I like what Roger Scruton says about the Enlightenment being a kind of light pollution. The Enlightenment reduced appreciation for a man like Origen, and studies of Origen’s interpretation of Scripture have been on the recovery since the middle of the last century. There is a lot of interest in how Origen interpreted now, and quite a few good books. We have learned:
1. He is not irresponsible.
2. He really does mean a threefold interpretation, and hews to it.
3. One of the keys is to understand what he understood of his audience, specially in his Homilies.
4. For him Christ was at the heart of Scripture’s coherence.
5. Scripture is an incarnation of the Logos.
6. His aim was to effect in his audience spiritual transformation—this is the key to understanding his trichotomy of ways.
7. He was a Platonist in one sense or another.
Here is what is striking about scholarship though: nobody seems to say that his threefold way, body, soul and spirit, is the pattern of humanity. Everybody says he is Christocentric, the Logos is incarnate in Scripture, but they don’t seem to make the correspondence: the pattern of man is the patter of a man: Christ Jesus.
I think it has to do with Platonism. Everybody dutifully studies, reads, cites: but none of them believe it. They can tell you the tenets of Platonism, but they can’t enter that living, breathing world. They would never say, for example, that Platonism is a mood. It is like theologians scrabbling to figure out what the image of God in man is who never simply ask: what does it do? What does it give us?

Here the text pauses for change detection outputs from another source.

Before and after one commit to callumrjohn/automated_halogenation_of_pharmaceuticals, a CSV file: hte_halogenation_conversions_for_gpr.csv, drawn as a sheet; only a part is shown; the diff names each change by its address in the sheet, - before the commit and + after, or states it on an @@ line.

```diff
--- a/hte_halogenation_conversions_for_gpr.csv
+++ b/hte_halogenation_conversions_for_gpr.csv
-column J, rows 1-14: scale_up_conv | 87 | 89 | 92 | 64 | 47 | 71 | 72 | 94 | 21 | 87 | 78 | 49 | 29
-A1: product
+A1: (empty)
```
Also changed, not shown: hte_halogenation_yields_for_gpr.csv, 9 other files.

What does Platonism do? It shows you the world that Scripture brings to bear. It gives you a sense of the where, if not the Whom. Origen is not subjective or objective, and that’s a big part of the problem. If it were realized that we are incarnate subjects in a world of objects, the silliness of those categories would become apparent. We have contact with other subjects through the world of objects, but our object is not the objects, rather subjects. Even in Neoplatonism the realm of Nous–the locus of objects of knowledge–also is a realm of a living being full of living beings. And in Scripture there is an incarnate Subject, according to Origen. Our way of interpretation must lead through contact in the world of objects to personal and participatory knowledge of the Subject of Scripture: the Logos who transforms and saves us.
Of course, that’s my hypothesis. I have read enough to think it can be substantiated, but the substantiation of that is more than a paper or two, which is the pity. Still: Scruton, Lukacs, Origen, Plato. What could be better?